## Task statement
Show all lines from the material that carry the word "LandingPage".

## Information provided
------------------------------------------------

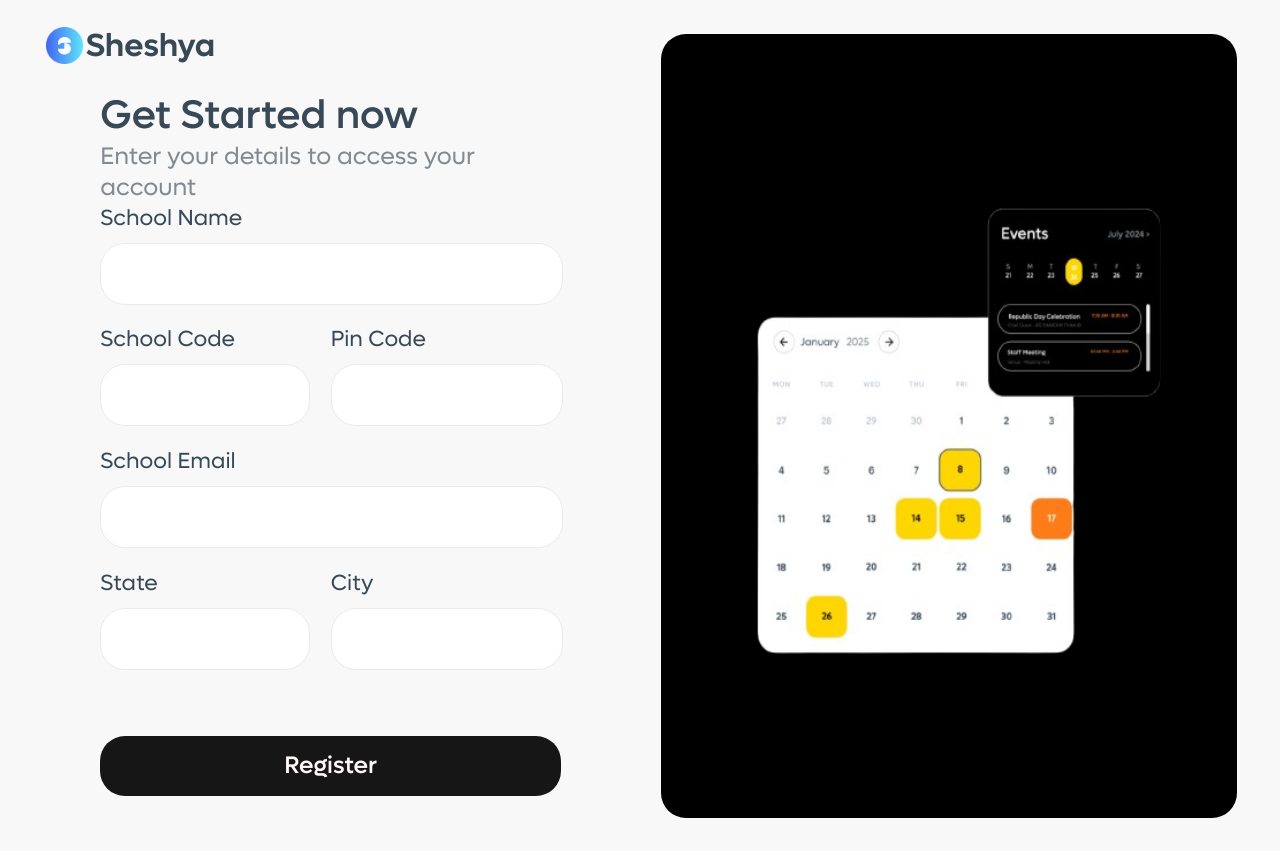
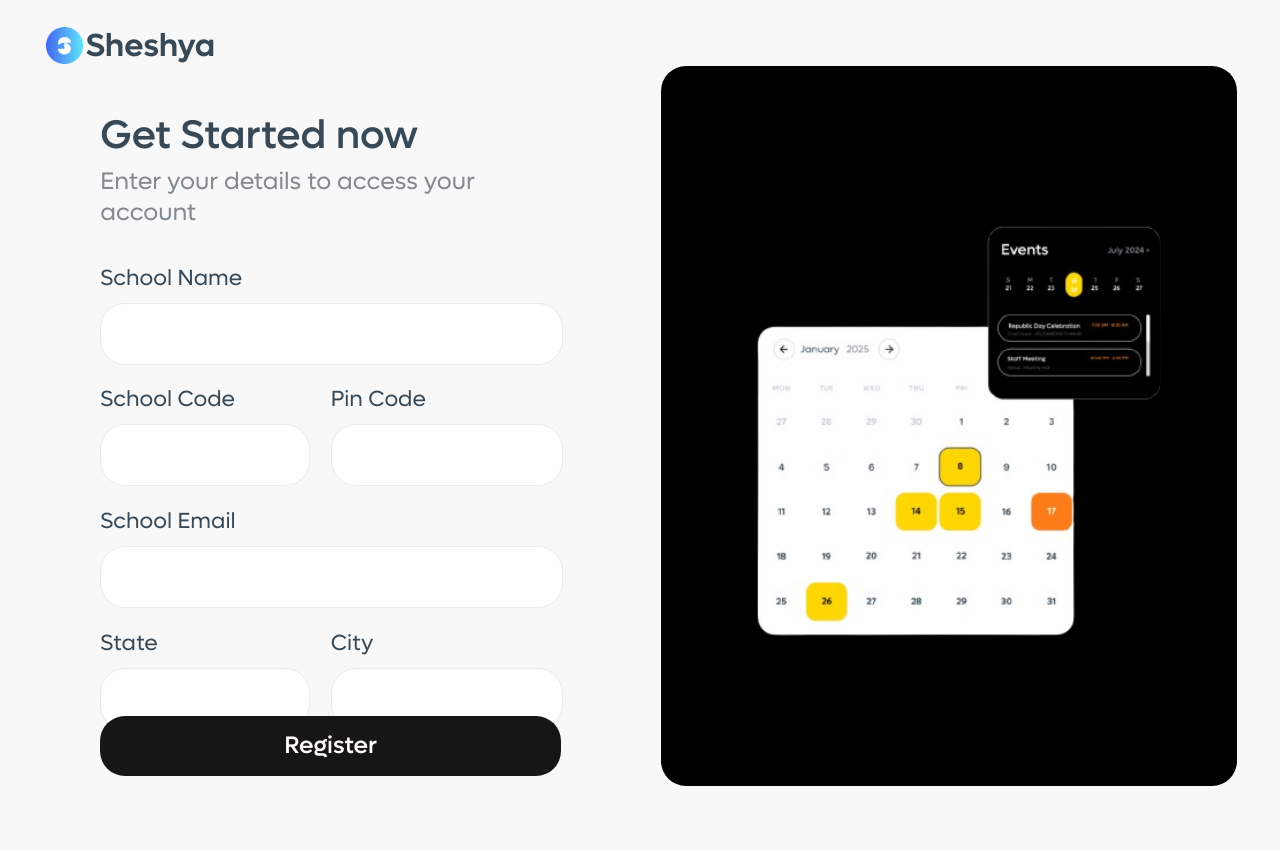
Before and after one commit to shanky-thakur/admin-frontend, a React (Create React App) app: page / in a window 1280 px wide. Built offline with nearby package versions, Linux system fonts and the light colour scheme.

Commit message:
arav bhaiya ka suggestion

```diff
--- a/src/Components/LandingPage/LandingPage.js
+++ b/src/Components/LandingPage/LandingPage.js
@@ -22,19 +22,19 @@ const LandingPage = () => {
           </div>
         </div>
 
-        <div style={{ width: "100%", height: "80%", display: "flex", flexDirection: "column", alignItems: "center" }}>
+        <div style={{ width: "100%", height: "80%", display: "flex", flexDirection: "column", alignItems: "center", paddingTop: "20px" }}>
           <div style={{ width: "100%", height: "18%", marginTop: "2%", marginBottom: "2%", display: "flex", alignItems: "center", justifyContent: "center" }}>
             <div style={{ width: "80%", height: "80%" }}>
               <div style={{ color: "#374957", fontFamily: "Lufga", fontSize: "40px", fontWeight: "500", lineHeight: "normal" }}>
                 Get Started now
               </div>
-              <div style={{ color: "#838A8F", fontFamily: "Lufga", fontWeight: "400", fontSize: "24px", lineHeight: "normal" }}>
+              <div style={{ color: "#838A8F", fontFamily: "Lufga", fontWeight: "400", fontSize: "24px", lineHeight: "normal", paddingTop: "5px", marginBottom: "90px" }}>
                 Enter your details to access your account
               </div>
             </div>
           </div>
 
-          <div style={{ width: "80%", height: "76%", display: "flex", flexDirection: "column", justifyContent: "space-between" }}>
+          <div style={{ width: "80%", height: "76%", display: "flex", flexDirection: "column", paddingTop: "40px" }}>
 
             <div style={{ height: "130px", width: "100%" }}>
               <div style={{ height: "29px", width: "100%", marginBottom: "10px", color: "#374957", fontFamily: "Lufga", fontSize: "22px", fontWeight: "400" }}>
@@ -95,7 +95,7 @@ const LandingPage = () => {
           </div>
         </div>
 
-        <div style={{ width: "100%", height: "15%", display: "flex", justifyContent: "center" }}>
+        <div style={{ width: "100%", height: "5%", display: "flex", justifyContent: "center" }}>
           <div style={{ width: "80%", height: "100%", display: "flex", alignItems: "center", justifyContent: "center" }}>
             <div onClick={() => navigate('/verification')} style={{ width: "100%", height: "60px", background: "#161616", borderRadius: "25px", color: "#FFF8F8", fontFamily: "Lufga", fontSize: "24px", fontWeight: "500", display: "flex", alignItems: "center", justifyContent: "center" }}>
               Register
@@ -105,7 +105,7 @@ const LandingPage = () => {
 
       </div>
 
-      <div style={{ height: "98%", width: "45%", background: "#000", flexShrink: "0", borderRadius: "25px", display: "flex", alignItems: "center", justifyContent: "center" }}>
+      <div style={{ height: "90%", width: "45%", background: "#000", flexShrink: "0", borderRadius: "25px", display: "flex", alignItems: "center", justifyContent: "center" }}>
         <img src={img1} alt='img' style={{width: "100%", height: "80%"}}></img>
       </div>
 
```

------------------------------------------------

## Response to this exercise
--- a/src/Components/LandingPage/LandingPage.js
+++ b/src/Components/LandingPage/LandingPage.js
@@ -22,19 +22,19 @@ const LandingPage = () => {
@@ -95,7 +95,7 @@ const LandingPage = () => {
@@ -105,7 +105,7 @@ const LandingPage = () => {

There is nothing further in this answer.